Another Country l Another World
22 Oct 2010 - 23 Jan 2011
22.10.2010 – 23.1.2011
Public opening: Oct 21, 2010, 7 p.m.
Press preview: Oct 21, 2010, 11 a.m.
Gallery hours: Tuesday – Sunday, 2 p.m. – 7 p.m.
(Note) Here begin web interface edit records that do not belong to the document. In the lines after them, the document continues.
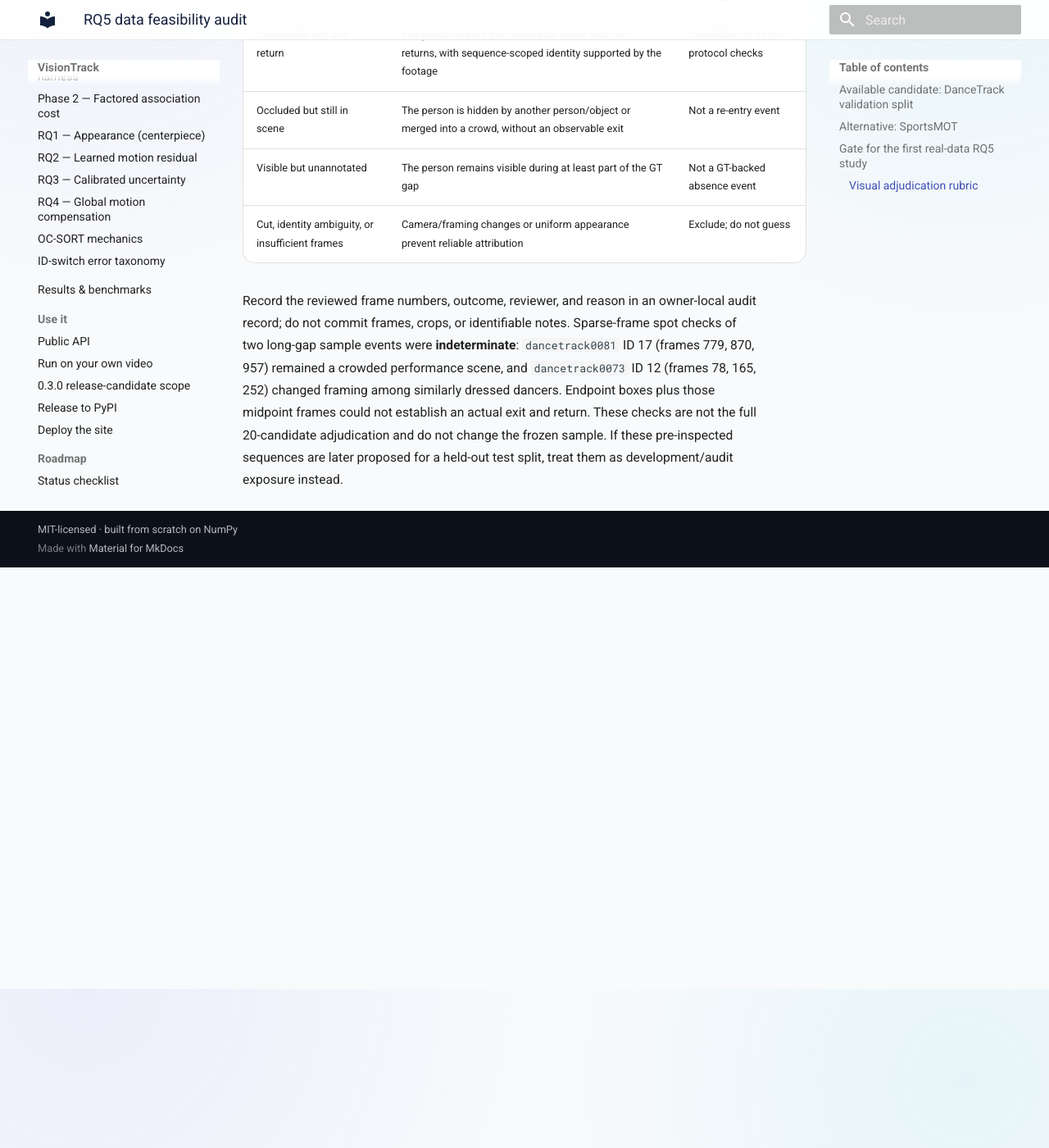
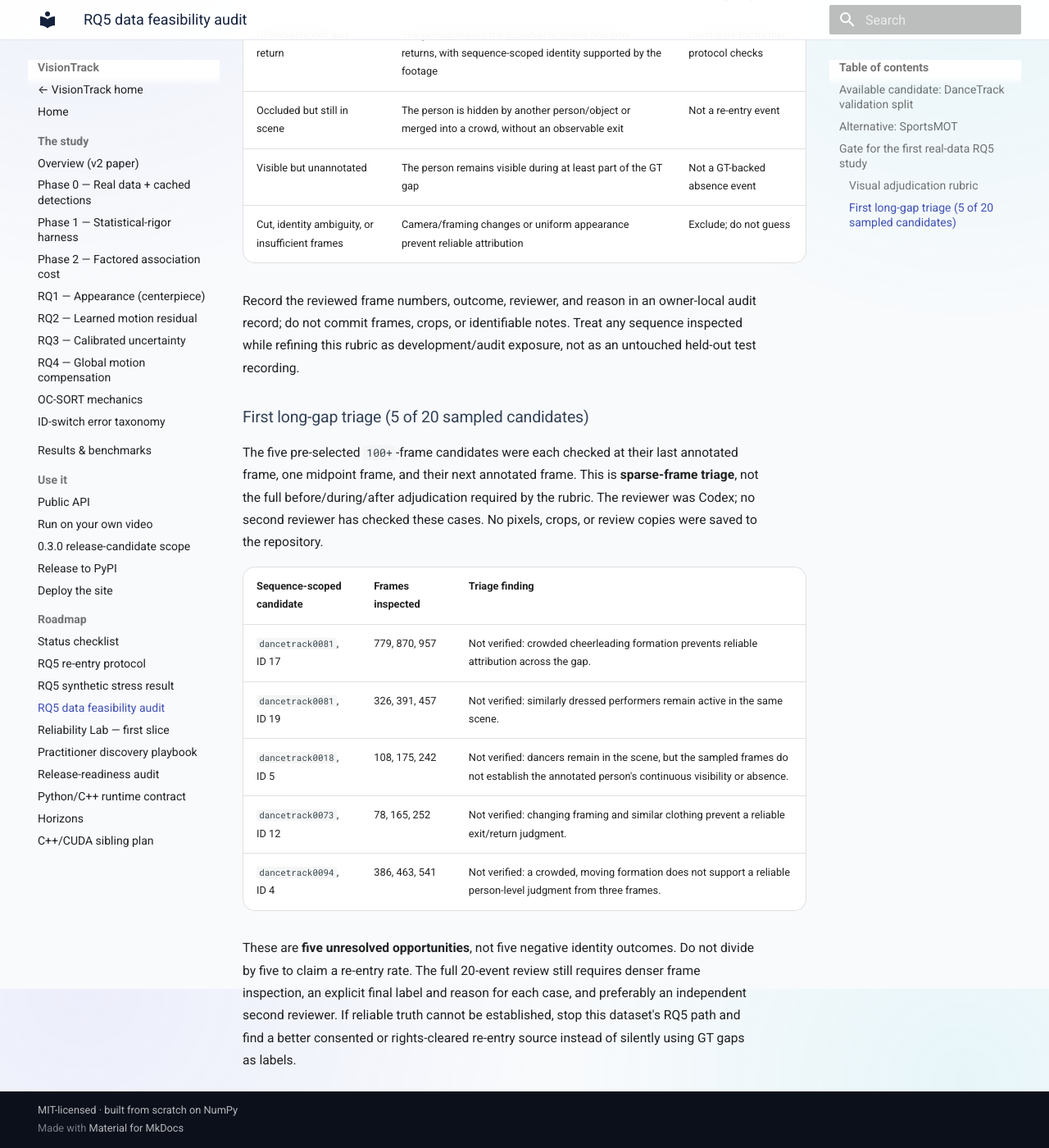
Before and after one commit to hulagerushikesh/visiontrack, an MkDocs documentation site: the page built from docs/IDENTITY_CONTINUITY_DATA_AUDIT.md, in a window 1280 px wide and 1400 px high, scrolled down 2994 px. Shown: the whole window at 82% size. Built offline with MkDocs 1.6.1 and Material for MkDocs 9.7.7, drawn with Linux system fonts in a browser that asks for light colours.

Commit message:
research: record long-gap visual triage limits

```diff
--- a/docs/IDENTITY_CONTINUITY_DATA_AUDIT.md
+++ b/docs/IDENTITY_CONTINUITY_DATA_AUDIT.md
@@ -115,11 +115,28 @@
 
 Record the reviewed frame numbers, outcome, reviewer, and reason in an
 owner-local audit record; do not commit frames, crops, or identifiable notes.
-Sparse-frame spot checks of two long-gap sample events were **indeterminate**:
-`dancetrack0081` ID 17 (frames 779, 870, 957) remained a crowded performance
-scene, and `dancetrack0073` ID 12 (frames 78, 165, 252) changed framing among
-similarly dressed dancers. Endpoint boxes plus those midpoint frames could not
-establish an actual exit and return. These checks are not the full 20-candidate
-adjudication and do not change the frozen sample. If these pre-inspected
-sequences are later proposed for a held-out test split, treat them as
-development/audit exposure instead.
+Treat any sequence inspected while refining this rubric as development/audit
+exposure, not as an untouched held-out test recording.
+
+### First long-gap triage (5 of 20 sampled candidates)
+
+The five pre-selected `100+`-frame candidates were each checked at their last
+annotated frame, one midpoint frame, and their next annotated frame. This is
+**sparse-frame triage**, not the full before/during/after adjudication required
+by the rubric. The reviewer was Codex; no second reviewer has checked these
+cases. No pixels, crops, or review copies were saved to the repository.
+
+| Sequence-scoped candidate | Frames inspected | Triage finding |
+|---|---|---|
+| `dancetrack0081`, ID 17 | 779, 870, 957 | Not verified: crowded cheerleading formation prevents reliable attribution across the gap. |
+| `dancetrack0081`, ID 19 | 326, 391, 457 | Not verified: similarly dressed performers remain active in the same scene. |
+| `dancetrack0018`, ID 5 | 108, 175, 242 | Not verified: dancers remain in the scene, but the sampled frames do not establish the annotated person's continuous visibility or absence. |
+| `dancetrack0073`, ID 12 | 78, 165, 252 | Not verified: changing framing and similar clothing prevent a reliable exit/return judgment. |
+| `dancetrack0094`, ID 4 | 386, 463, 541 | Not verified: a crowded, moving formation does not support a reliable person-level judgment from three frames. |
+
+These are **five unresolved opportunities**, not five negative identity outcomes.
+Do not divide by five to claim a re-entry rate. The full 20-event review still
+requires denser frame inspection, an explicit final label and reason for each
+case, and preferably an independent second reviewer. If reliable truth cannot
+be established, stop this dataset's RQ5 path and find a better consented or
+rights-cleared re-entry source instead of silently using GT gaps as labels.
```
Also changed, not shown: docs/NEXT_STEPS.md (+3 -0 lines).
Tea and tulips, paper and porcelain, yoga and algebra were all brought to Europe from other cultures, while one of the most significant steps forward in European science is based on the Indian numbering system – the use of the number zero, which was introduced into Europe by Arabian scholars in the twelfth century. Our use of concepts and ideas from outside Europe, just like goods, technologies, and symbols, is based on transfer between different cultures. Our new exhibition series on Cultural Transfer in the ifa-Galleries looks at diverse forms and directions in cultural "creolisation". Taking up the documenta exhibition idea of the "migration of forms", we will examine the movement and transnational migration of motifs, and also technologies, strategies and ideas. The Another Country|Eine andere Welt exhibition is curated by Övül Durmuşoğlu, Rave Foundation and Akademie Schloss Solitude scholar. Durmuşoğlu has chosen works by seven artists from the Middle East, Turkey, and North and South America. While Ashley Hunt creates a world map of the movements and new borders of globalisation, working with partners in various locations, Dubravka Sekulić investigates the political background to the European Song Context. Javier Hinojosa examines the uniformity of cities in photo series, drawings and texts, while Matilde Cassani looks at the religious spaces of non-Christian migrants in Europe. Köken Ergun’s video work WEDDING focuses on wedding ceremonies and rituals in one of Berlin's largest Turkish communities. In his installation "Lineal" Cevdet Erek works with abstract and personal series of numbers and periods of time from zero to today, alluding thereby to one of the earliest known transfers of knowledge. Jumana Manna, on the other hand, stages cultural transfer in the medium of video: Pilgrimage Song, a psalm from the Old Testament, is sung by Christians, Jews and Muslims in the Middle East.
In cooperation with Akademie Schloss Solitude